Go through the entries and set each one down exactly.

DATASET RECORDS
# # #
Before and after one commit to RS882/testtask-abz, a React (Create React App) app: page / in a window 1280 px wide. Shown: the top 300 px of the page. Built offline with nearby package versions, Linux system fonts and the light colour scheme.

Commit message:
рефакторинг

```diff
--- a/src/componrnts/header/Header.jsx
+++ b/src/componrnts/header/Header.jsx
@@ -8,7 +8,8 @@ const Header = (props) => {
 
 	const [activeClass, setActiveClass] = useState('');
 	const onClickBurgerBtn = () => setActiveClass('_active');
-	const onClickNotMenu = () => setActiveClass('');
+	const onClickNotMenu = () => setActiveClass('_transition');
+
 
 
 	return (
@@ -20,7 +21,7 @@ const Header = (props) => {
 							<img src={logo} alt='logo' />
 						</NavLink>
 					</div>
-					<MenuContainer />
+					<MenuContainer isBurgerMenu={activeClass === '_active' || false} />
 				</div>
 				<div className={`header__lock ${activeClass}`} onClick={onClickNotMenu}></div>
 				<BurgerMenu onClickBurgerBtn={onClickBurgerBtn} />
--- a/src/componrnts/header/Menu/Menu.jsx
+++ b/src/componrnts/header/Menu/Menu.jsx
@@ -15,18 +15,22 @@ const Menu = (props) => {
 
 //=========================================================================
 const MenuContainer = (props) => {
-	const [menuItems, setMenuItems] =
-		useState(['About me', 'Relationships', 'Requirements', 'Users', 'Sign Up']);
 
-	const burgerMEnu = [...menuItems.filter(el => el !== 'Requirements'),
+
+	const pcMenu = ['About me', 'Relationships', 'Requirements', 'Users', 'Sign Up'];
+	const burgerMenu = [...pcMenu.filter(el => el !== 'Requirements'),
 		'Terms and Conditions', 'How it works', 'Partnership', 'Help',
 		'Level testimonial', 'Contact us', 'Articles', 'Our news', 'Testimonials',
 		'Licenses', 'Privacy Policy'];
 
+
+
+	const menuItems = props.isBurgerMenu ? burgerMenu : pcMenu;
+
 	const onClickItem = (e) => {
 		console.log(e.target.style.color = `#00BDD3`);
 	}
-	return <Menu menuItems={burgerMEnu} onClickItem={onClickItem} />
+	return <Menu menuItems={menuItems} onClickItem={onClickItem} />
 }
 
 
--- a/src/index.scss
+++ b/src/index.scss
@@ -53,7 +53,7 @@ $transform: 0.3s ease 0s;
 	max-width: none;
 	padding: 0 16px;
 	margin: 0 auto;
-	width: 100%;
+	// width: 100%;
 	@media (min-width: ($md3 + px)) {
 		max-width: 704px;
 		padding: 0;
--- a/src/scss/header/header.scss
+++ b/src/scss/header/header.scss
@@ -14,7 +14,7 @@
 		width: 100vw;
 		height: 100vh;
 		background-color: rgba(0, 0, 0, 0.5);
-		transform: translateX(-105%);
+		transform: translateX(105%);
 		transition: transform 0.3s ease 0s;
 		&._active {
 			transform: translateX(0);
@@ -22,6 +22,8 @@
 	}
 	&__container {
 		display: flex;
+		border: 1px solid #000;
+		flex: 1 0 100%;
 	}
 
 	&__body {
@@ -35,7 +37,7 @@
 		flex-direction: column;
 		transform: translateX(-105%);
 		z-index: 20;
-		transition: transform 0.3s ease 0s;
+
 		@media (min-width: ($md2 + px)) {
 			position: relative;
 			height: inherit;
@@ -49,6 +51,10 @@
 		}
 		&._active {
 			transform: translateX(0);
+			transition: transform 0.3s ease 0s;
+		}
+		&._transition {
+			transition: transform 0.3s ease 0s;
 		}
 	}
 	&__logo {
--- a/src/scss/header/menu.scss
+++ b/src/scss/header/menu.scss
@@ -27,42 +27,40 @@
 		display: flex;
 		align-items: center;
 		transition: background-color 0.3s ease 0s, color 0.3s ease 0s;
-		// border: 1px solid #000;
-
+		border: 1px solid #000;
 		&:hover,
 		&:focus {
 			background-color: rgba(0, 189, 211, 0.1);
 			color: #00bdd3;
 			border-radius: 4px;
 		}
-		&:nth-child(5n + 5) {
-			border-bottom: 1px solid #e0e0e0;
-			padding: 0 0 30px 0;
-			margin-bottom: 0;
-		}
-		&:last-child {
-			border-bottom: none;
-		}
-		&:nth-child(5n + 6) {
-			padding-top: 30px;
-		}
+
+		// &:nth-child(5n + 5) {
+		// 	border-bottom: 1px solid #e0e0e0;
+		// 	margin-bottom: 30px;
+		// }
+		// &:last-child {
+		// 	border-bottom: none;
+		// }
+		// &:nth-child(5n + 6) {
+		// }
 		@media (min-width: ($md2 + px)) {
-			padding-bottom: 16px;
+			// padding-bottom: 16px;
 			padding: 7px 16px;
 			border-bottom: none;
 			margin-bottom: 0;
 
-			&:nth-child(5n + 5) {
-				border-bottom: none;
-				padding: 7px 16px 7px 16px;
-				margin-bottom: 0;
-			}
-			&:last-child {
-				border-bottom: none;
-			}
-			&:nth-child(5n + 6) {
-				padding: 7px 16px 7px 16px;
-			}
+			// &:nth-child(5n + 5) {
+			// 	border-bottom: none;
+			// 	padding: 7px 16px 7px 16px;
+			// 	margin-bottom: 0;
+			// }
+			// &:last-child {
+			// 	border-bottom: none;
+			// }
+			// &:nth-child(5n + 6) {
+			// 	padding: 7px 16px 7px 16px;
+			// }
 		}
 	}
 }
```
# # #
ANSWER BOX
Before and after one commit to RS882/testtask-abz, a React (Create React App) app: page / in a window 1280 px wide. Shown: the top 300 px of the page. Built offline with nearby package versions, Linux system fonts and the light colour scheme.

Commit message:
рефакторинг

```diff
--- a/src/componrnts/header/Header.jsx
+++ b/src/componrnts/header/Header.jsx
@@ -8,7 +8,8 @@ const Header = (props) => {
 
 	const [activeClass, setActiveClass] = useState('');
 	const onClickBurgerBtn = () => setActiveClass('_active');
-	const onClickNotMenu = () => setActiveClass('');
+	const onClickNotMenu = () => setActiveClass('_transition');
+
 
 
 	return (
@@ -20,7 +21,7 @@ const Header = (props) => {
 							<img src={logo} alt='logo' />
 						</NavLink>
 					</div>
-					<MenuContainer />
+					<MenuContainer isBurgerMenu={activeClass === '_active' || false} />
 				</div>
 				<div className={`header__lock ${activeClass}`} onClick={onClickNotMenu}></div>
 				<BurgerMenu onClickBurgerBtn={onClickBurgerBtn} />
--- a/src/componrnts/header/Menu/Menu.jsx
+++ b/src/componrnts/header/Menu/Menu.jsx
@@ -15,18 +15,22 @@ const Menu = (props) => {
 
 //=========================================================================
 const MenuContainer = (props) => {
-	const [menuItems, setMenuItems] =
-		useState(['About me', 'Relationships', 'Requirements', 'Users', 'Sign Up']);
 
-	const burgerMEnu = [...menuItems.filter(el => el !== 'Requirements'),
+
+	const pcMenu = ['About me', 'Relationships', 'Requirements', 'Users', 'Sign Up'];
+	const burgerMenu = [...pcMenu.filter(el => el !== 'Requirements'),
 		'Terms and Conditions', 'How it works', 'Partnership', 'Help',
 		'Level testimonial', 'Contact us', 'Articles', 'Our news', 'Testimonials',
 		'Licenses', 'Privacy Policy'];
 
+
+
+	const menuItems = props.isBurgerMenu ? burgerMenu : pcMenu;
+
 	const onClickItem = (e) => {
 		console.log(e.target.style.color = `#00BDD3`);
 	}
-	return <Menu menuItems={burgerMEnu} onClickItem={onClickItem} />
+	return <Menu menuItems={menuItems} onClickItem={onClickItem} />
 }
 
 
--- a/src/index.scss
+++ b/src/index.scss
@@ -53,7 +53,7 @@ $transform: 0.3s ease 0s;
 	max-width: none;
 	padding: 0 16px;
 	margin: 0 auto;
-	width: 100%;
+	// width: 100%;
 	@media (min-width: ($md3 + px)) {
 		max-width: 704px;
 		padding: 0;
--- a/src/scss/header/header.scss
+++ b/src/scss/header/header.scss
@@ -14,7 +14,7 @@
 		width: 100vw;
 		height: 100vh;
 		background-color: rgba(0, 0, 0, 0.5);
-		transform: translateX(-105%);
+		transform: translateX(105%);
 		transition: transform 0.3s ease 0s;
 		&._active {
 			transform: translateX(0);
@@ -22,6 +22,8 @@
 	}
 	&__container {
 		display: flex;
+		border: 1px solid #000;
+		flex: 1 0 100%;
 	}
 
 	&__body {
@@ -35,7 +37,7 @@
 		flex-direction: column;
 		transform: translateX(-105%);
 		z-index: 20;
-		transition: transform 0.3s ease 0s;
+
 		@media (min-width: ($md2 + px)) {
 			position: relative;
 			height: inherit;
@@ -49,6 +51,10 @@
 		}
 		&._active {
 			transform: translateX(0);
+			transition: transform 0.3s ease 0s;
+		}
+		&._transition {
+			transition: transform 0.3s ease 0s;
 		}
 	}
 	&__logo {
--- a/src/scss/header/menu.scss
+++ b/src/scss/header/menu.scss
@@ -27,42 +27,40 @@
 		display: flex;
 		align-items: center;
 		transition: background-color 0.3s ease 0s, color 0.3s ease 0s;
-		// border: 1px solid #000;
-
+		border: 1px solid #000;
 		&:hover,
 		&:focus {
 			background-color: rgba(0, 189, 211, 0.1);
 			color: #00bdd3;
 			border-radius: 4px;
 		}
-		&:nth-child(5n + 5) {
-			border-bottom: 1px solid #e0e0e0;
-			padding: 0 0 30px 0;
-			margin-bottom: 0;
-		}
-		&:last-child {
-			border-bottom: none;
-		}
-		&:nth-child(5n + 6) {
-			padding-top: 30px;
-		}
+
+		// &:nth-child(5n + 5) {
+		// 	border-bottom: 1px solid #e0e0e0;
+		// 	margin-bottom: 30px;
+		// }
+		// &:last-child {
+		// 	border-bottom: none;
+		// }
+		// &:nth-child(5n + 6) {
+		// }
 		@media (min-width: ($md2 + px)) {
-			padding-bottom: 16px;
+			// padding-bottom: 16px;
 			padding: 7px 16px;
 			border-bottom: none;
 			margin-bottom: 0;
 
-			&:nth-child(5n + 5) {
-				border-bottom: none;
-				padding: 7px 16px 7px 16px;
-				margin-bottom: 0;
-			}
-			&:last-child {
-				border-bottom: none;
-			}
-			&:nth-child(5n + 6) {
-				padding: 7px 16px 7px 16px;
-			}
+			// &:nth-child(5n + 5) {
+			// 	border-bottom: none;
+			// 	padding: 7px 16px 7px 16px;
+			// 	margin-bottom: 0;
+			// }
+			// &:last-child {
+			// 	border-bottom: none;
+			// }
+			// &:nth-child(5n + 6) {
+			// 	padding: 7px 16px 7px 16px;
+			// }
 		}
 	}
 }
```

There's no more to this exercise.